**Task goal**
Down to the last line, reproduce the data that follows, but skip the pictures.
++++ Excerpted records ++++
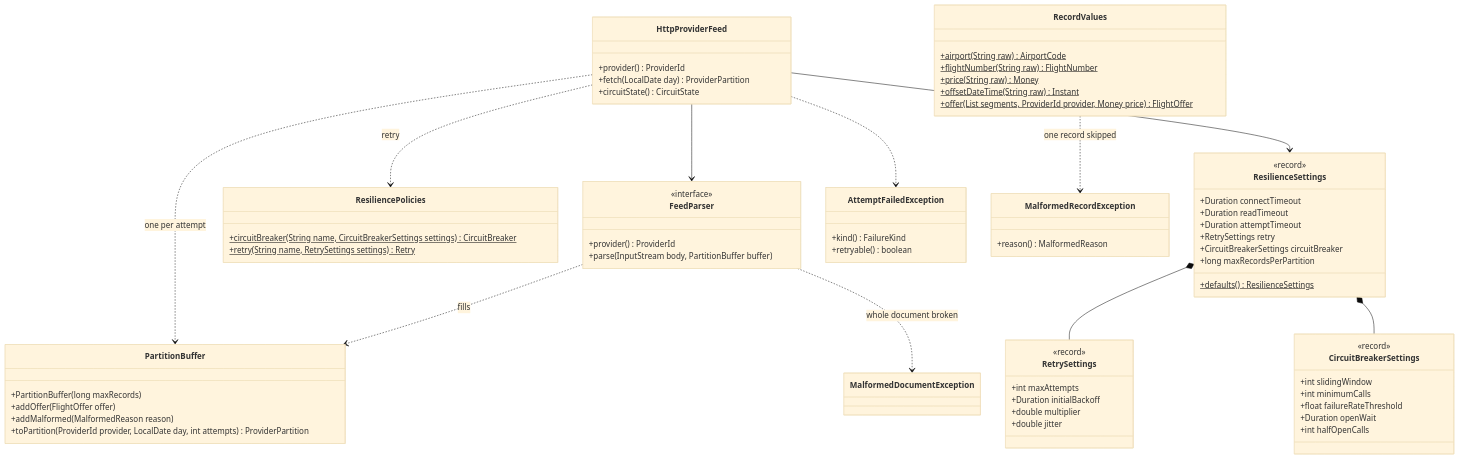
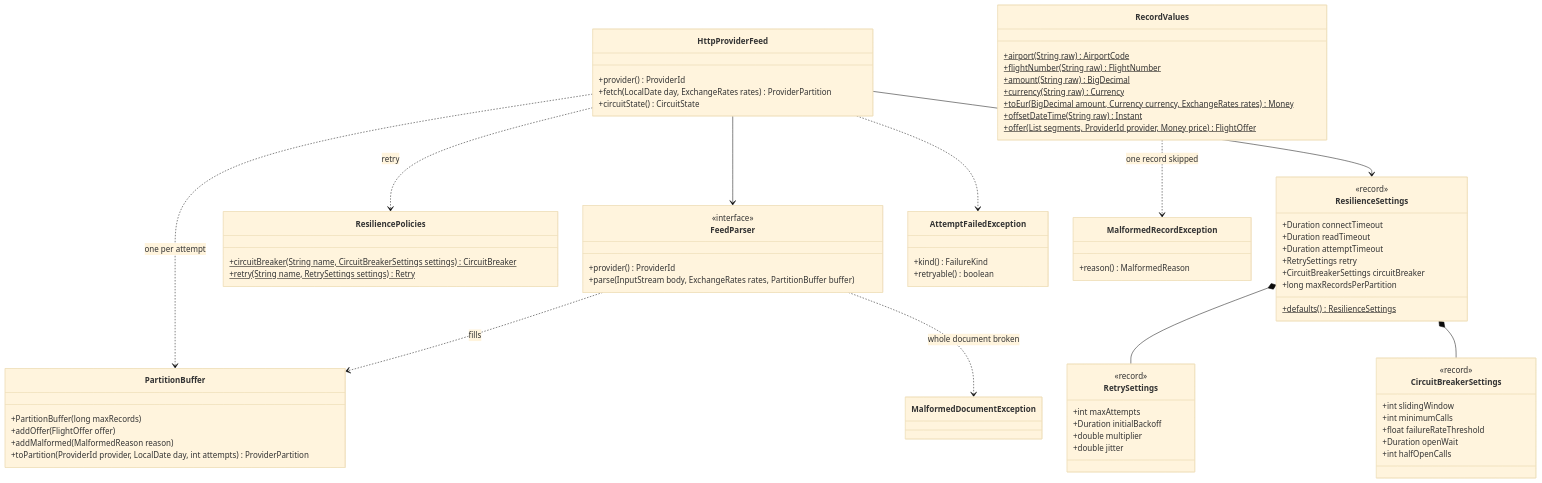
Before and after one commit to andresps980/flight-aggregator: the first of 3 diagrams in docs/architecture/packages/flight-aggregator/ingestion-infrastructure-out-provider.md, drawn with Mermaid (base theme). The commit also changed other lines of this file and 14 other files, not shown here.

Commit message:
docs: spec 008 in usage, providers, architecture, SOLUTION.md and README; compose mixes currencies, CI uses the FX double

````diff
--- a/docs/architecture/packages/flight-aggregator/ingestion-infrastructure-out-provider.md
+++ b/docs/architecture/packages/flight-aggregator/ingestion-infrastructure-out-provider.md
@@ -15,75 +17,77 @@
 ```mermaid
 classDiagram
     %% package: com.andresps.flights.ingestion.infrastructure.adapter.out.provider
     class HttpProviderFeed {
         +provider() ProviderId
-        +fetch(LocalDate day) ProviderPartition
+        +fetch(LocalDate day, ExchangeRates rates) ProviderPartition
         +circuitState() CircuitState
     }
     class FeedParser {
         <<interface>>
         +provider() ProviderId
-        +parse(InputStream body, PartitionBuffer buffer)
+        +parse(InputStream body, ExchangeRates rates, PartitionBuffer buffer)
     }
     class PartitionBuffer {
         +PartitionBuffer(long maxRecords)
         +addOffer(FlightOffer offer)
         +addMalformed(MalformedReason reason)
         +toPartition(ProviderId provider, LocalDate day, int attempts) ProviderPartition
     }
     class RecordValues {
         +airport(String raw)$ AirportCode
         +flightNumber(String raw)$ FlightNumber
-        +price(String raw)$ Money
+        +amount(String raw)$ BigDecimal
+        +currency(String raw)$ Currency
+        +toEur(BigDecimal amount, Currency currency, ExchangeRates rates)$ Money
         +offsetDateTime(String raw)$ Instant
         +offer(List segments, ProviderId provider, Money price)$ FlightOffer
     }
     class ResiliencePolicies {
         +circuitBreaker(String name, CircuitBreakerSettings settings)$ CircuitBreaker
         +retry(String name, RetrySettings settings)$ Retry
     }
     class ResilienceSettings {
         <<record>>
         +Duration connectTimeout
         +Duration readTimeout
         +Duration attemptTimeout
         +RetrySettings retry
         +CircuitBreakerSettings circuitBreaker
         +long maxRecordsPerPartition
         +defaults()$ ResilienceSettings
     }
     class RetrySettings {
         <<record>>
         +int maxAttempts
         +Duration initialBackoff
         +double multiplier
         +double jitter
     }
     class CircuitBreakerSettings {
         <<record>>
         +int slidingWindow
         +int minimumCalls
         +float failureRateThreshold
         +Duration openWait
         +int halfOpenCalls
     }
     class AttemptFailedException {
         +kind() FailureKind
         +retryable() boolean
     }
     class MalformedDocumentException
     class MalformedRecordException {
         +reason() MalformedReason
     }
 
     HttpProviderFeed --> FeedParser
     HttpProviderFeed --> ResilienceSettings
     HttpProviderFeed ..> PartitionBuffer : one per attempt
     HttpProviderFeed ..> ResiliencePolicies : retry
     HttpProviderFeed ..> AttemptFailedException
     ResilienceSettings *-- RetrySettings
     ResilienceSettings *-- CircuitBreakerSettings
     FeedParser ..> PartitionBuffer : fills
     FeedParser ..> MalformedDocumentException : whole document broken
     RecordValues ..> MalformedRecordException : one record skipped
 ```
````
++++
**Exercise result**
Before and after one commit to andresps980/flight-aggregator: the first of 3 diagrams in docs/architecture/packages/flight-aggregator/ingestion-infrastructure-out-provider.md, drawn with Mermaid (base theme). The commit also changed other lines of this file and 14 other files, not shown here.

Commit message:
docs: spec 008 in usage, providers, architecture, SOLUTION.md and README; compose mixes currencies, CI uses the FX double

````diff
--- a/docs/architecture/packages/flight-aggregator/ingestion-infrastructure-out-provider.md
+++ b/docs/architecture/packages/flight-aggregator/ingestion-infrastructure-out-provider.md
@@ -15,75 +17,77 @@
 ```mermaid
 classDiagram
     %% package: com.andresps.flights.ingestion.infrastructure.adapter.out.provider
     class HttpProviderFeed {
         +provider() ProviderId
-        +fetch(LocalDate day) ProviderPartition
+        +fetch(LocalDate day, ExchangeRates rates) ProviderPartition
         +circuitState() CircuitState
     }
     class FeedParser {
         <<interface>>
         +provider() ProviderId
-        +parse(InputStream body, PartitionBuffer buffer)
+        +parse(InputStream body, ExchangeRates rates, PartitionBuffer buffer)
     }
     class PartitionBuffer {
         +PartitionBuffer(long maxRecords)
         +addOffer(FlightOffer offer)
         +addMalformed(MalformedReason reason)
         +toPartition(ProviderId provider, LocalDate day, int attempts) ProviderPartition
     }
     class RecordValues {
         +airport(String raw)$ AirportCode
         +flightNumber(String raw)$ FlightNumber
-        +price(String raw)$ Money
+        +amount(String raw)$ BigDecimal
+        +currency(String raw)$ Currency
+        +toEur(BigDecimal amount, Currency currency, ExchangeRates rates)$ Money
         +offsetDateTime(String raw)$ Instant
         +offer(List segments, ProviderId provider, Money price)$ FlightOffer
     }
     class ResiliencePolicies {
         +circuitBreaker(String name, CircuitBreakerSettings settings)$ CircuitBreaker
         +retry(String name, RetrySettings settings)$ Retry
     }
     class ResilienceSettings {
         <<record>>
         +Duration connectTimeout
         +Duration readTimeout
         +Duration attemptTimeout
         +RetrySettings retry
         +CircuitBreakerSettings circuitBreaker
         +long maxRecordsPerPartition
         +defaults()$ ResilienceSettings
     }
     class RetrySettings {
         <<record>>
         +int maxAttempts
         +Duration initialBackoff
         +double multiplier
         +double jitter
     }
     class CircuitBreakerSettings {
         <<record>>
         +int slidingWindow
         +int minimumCalls
         +float failureRateThreshold
         +Duration openWait
         +int halfOpenCalls
     }
     class AttemptFailedException {
         +kind() FailureKind
         +retryable() boolean
     }
     class MalformedDocumentException
     class MalformedRecordException {
         +reason() MalformedReason
     }
 
     HttpProviderFeed --> FeedParser
     HttpProviderFeed --> ResilienceSettings
     HttpProviderFeed ..> PartitionBuffer : one per attempt
     HttpProviderFeed ..> ResiliencePolicies : retry
     HttpProviderFeed ..> AttemptFailedException
     ResilienceSettings *-- RetrySettings
     ResilienceSettings *-- CircuitBreakerSettings
     FeedParser ..> PartitionBuffer : fills
     FeedParser ..> MalformedDocumentException : whole document broken
     RecordValues ..> MalformedRecordException : one record skipped
 ```
````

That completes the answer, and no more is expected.